(What is needed) Show each line of the records in which the word "pesquisa" occurs.

(Revision comparison data)
========================================================================

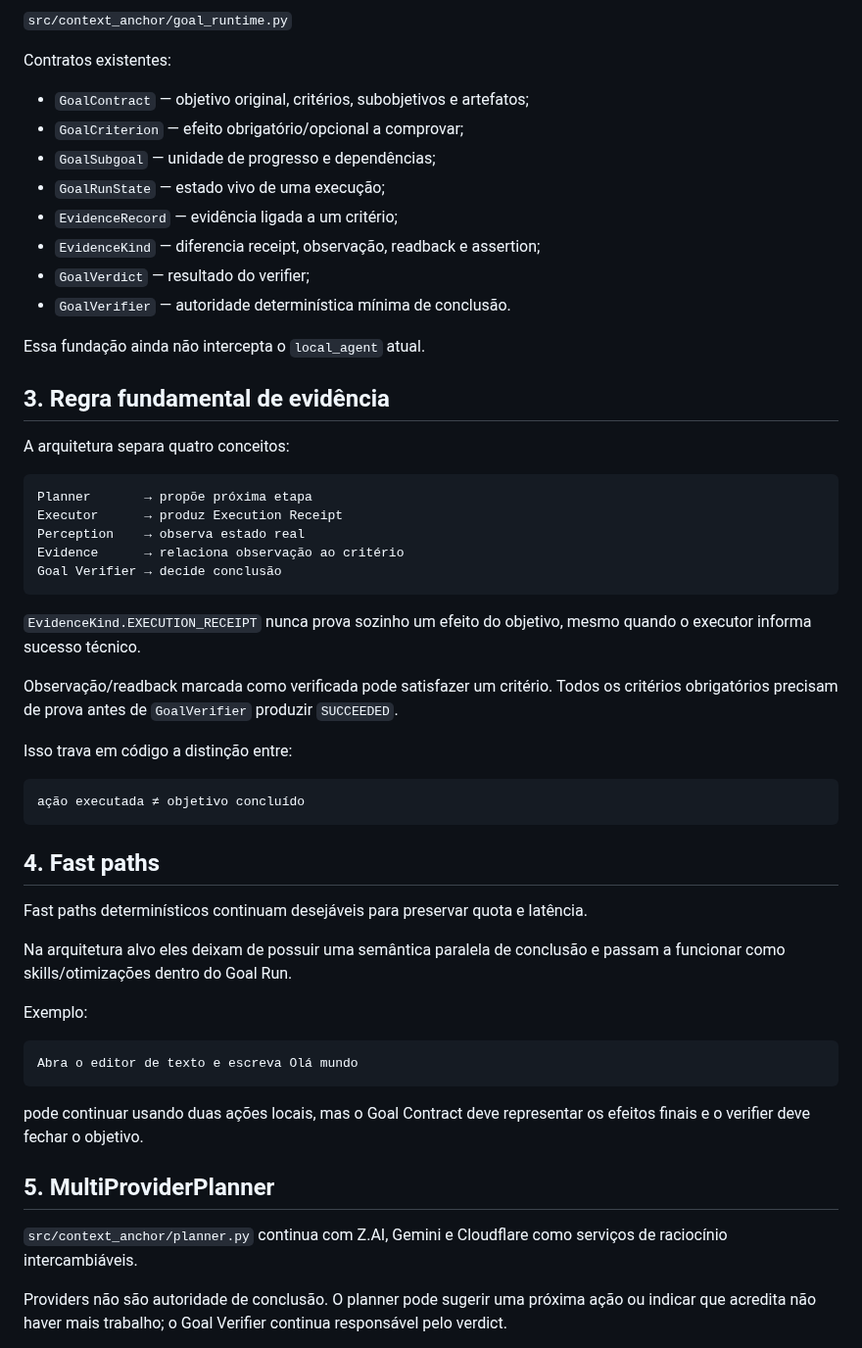
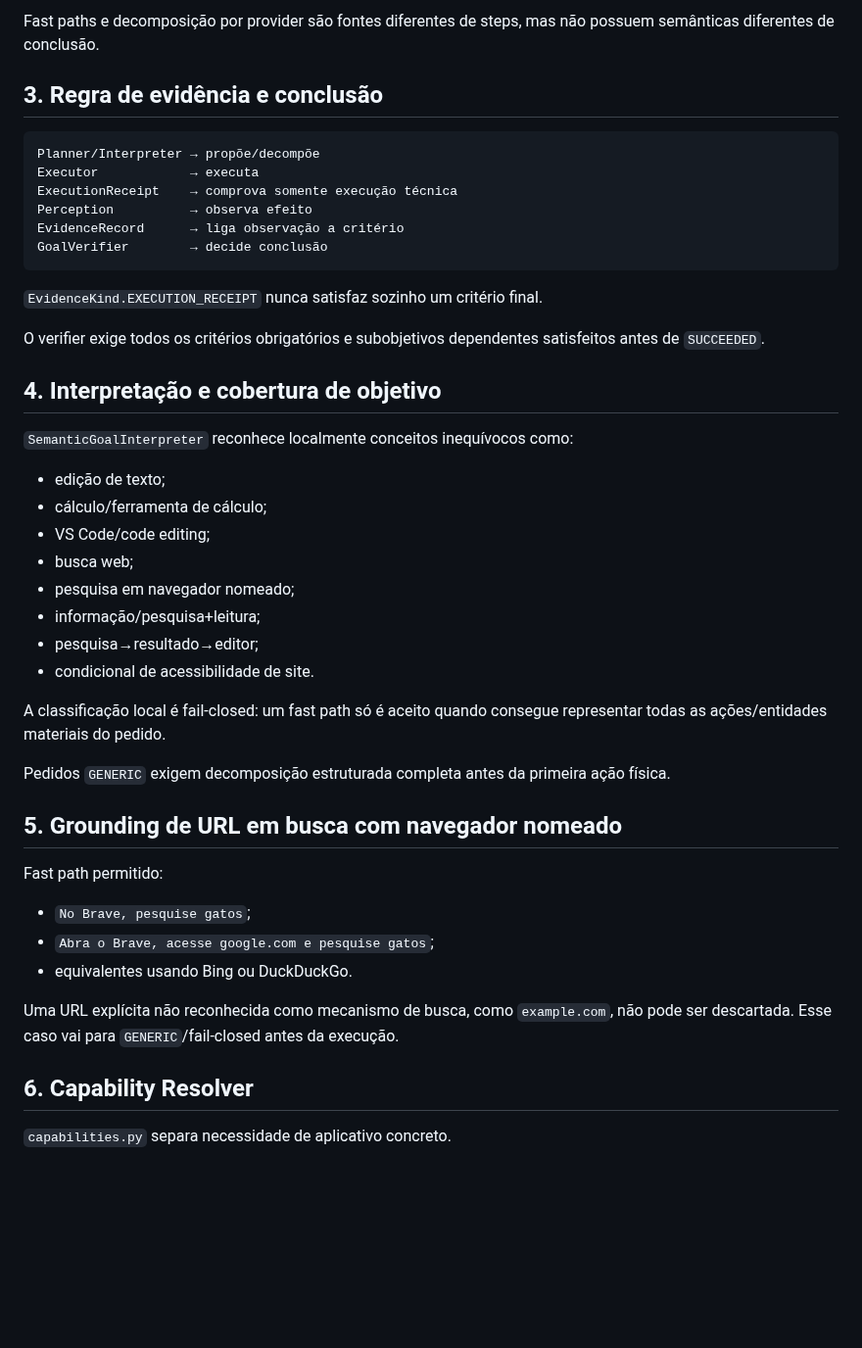
Before and after one commit to leon337/project-memory, a Markdown page: docs/ARCHITECTURE.md, the part around one of its changes. Shown at 98% size. Rendered like a GitHub page; blank space fills up the shorter version.

````diff
--- a/docs/ARCHITECTURE.md
+++ b/docs/ARCHITECTURE.md
@@ -87,58 +98,49 @@ Novo módulo:
 
-`src/context_anchor/goal_runtime.py`
+Fast paths e decomposição por provider são fontes diferentes de steps, mas não possuem semânticas diferentes de conclusão.
 
-Contratos existentes:
-
-- `GoalContract` — objetivo original, critérios, subobjetivos e artefatos;
-- `GoalCriterion` — efeito obrigatório/opcional a comprovar;
-- `GoalSubgoal` — unidade de progresso e dependências;
-- `GoalRunState` — estado vivo de uma execução;
-- `EvidenceRecord` — evidência ligada a um critério;
-- `EvidenceKind` — diferencia receipt, observação, readback e assertion;
-- `GoalVerdict` — resultado do verifier;
-- `GoalVerifier` — autoridade determinística mínima de conclusão.
-
-Essa fundação ainda não intercepta o `local_agent` atual.
-
-## 3. Regra fundamental de evidência
-
-A arquitetura separa quatro conceitos:
+## 3. Regra de evidência e conclusão
 
 ```text
-Planner       → propõe próxima etapa
-Executor      → produz Execution Receipt
-Perception    → observa estado real
-Evidence      → relaciona observação ao critério
-Goal Verifier → decide conclusão
+Planner/Interpreter → propõe/decompõe
+Executor            → executa
+ExecutionReceipt    → comprova somente execução técnica
+Perception          → observa efeito
+EvidenceRecord      → liga observação a critério
+GoalVerifier        → decide conclusão
 ```
 
-`EvidenceKind.EXECUTION_RECEIPT` nunca prova sozinho um efeito do objetivo, mesmo quando o executor informa sucesso técnico.
+`EvidenceKind.EXECUTION_RECEIPT` nunca satisfaz sozinho um critério final.
 
-Observação/readback marcada como verificada pode satisfazer um critério. Todos os critérios obrigatórios precisam de prova antes de `GoalVerifier` produzir `SUCCEEDED`.
+O verifier exige todos os critérios obrigatórios e subobjetivos dependentes satisfeitos antes de `SUCCEEDED`.
 
-Isso trava em código a distinção entre:
+## 4. Interpretação e cobertura de objetivo
 
-```text
-ação executada ≠ objetivo concluído
-```
+`SemanticGoalInterpreter` reconhece localmente conceitos inequívocos como:
 
-## 4. Fast paths
+- edição de texto;
+- cálculo/ferramenta de cálculo;
+- VS Code/code editing;
+- busca web;
+- pesquisa em navegador nomeado;
+- informação/pesquisa+leitura;
+- pesquisa→resultado→editor;
+- condicional de acessibilidade de site.
 
-Fast paths determinísticos continuam desejáveis para preservar quota e latência.
+A classificação local é fail-closed: um fast path só é aceito quando consegue representar todas as ações/entidades materiais do pedido.
 
-Na arquitetura alvo eles deixam de possuir uma semântica paralela de conclusão e passam a funcionar como skills/otimizações dentro do Goal Run.
+Pedidos `GENERIC` exigem decomposição estruturada completa antes da primeira ação física.
 
-Exemplo:
+## 5. Grounding de URL em busca com navegador nomeado
 
-```text
-Abra o editor de texto e escreva Olá mundo
-```
+Fast path permitido:
 
-pode continuar usando duas ações locais, mas o Goal Contract deve representar os efeitos finais e o verifier deve fechar o objetivo.
+- `No Brave, pesquise gatos`;
+- `Abra o Brave, acesse google.com e pesquise gatos`;
+- equivalentes usando Bing ou DuckDuckGo.
 
-## 5. MultiProviderPlanner
+Uma URL explícita não reconhecida como mecanismo de busca, como `example.com`, não pode ser descartada. Esse caso vai para `GENERIC`/fail-closed antes da execução.
 
-`src/context_anchor/planner.py` continua com Z.AI, Gemini e Cloudflare como serviços de raciocínio intercambiáveis.
+## 6. Capability Resolver
 
-Providers não são autoridade de conclusão. O planner pode sugerir uma próxima ação ou indicar que acredita não haver mais trabalho; o Goal Verifier continua responsável pelo verdict.
+`capabilities.py` separa necessidade de aplicativo concreto.
 
````
Also changed, not shown: other parts of docs/ARCHITECTURE.md (+152 -95 lines).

========================================================================

(Answer section)
+- pesquisa em navegador nomeado;
+- informação/pesquisa+leitura;
+- pesquisa→resultado→editor;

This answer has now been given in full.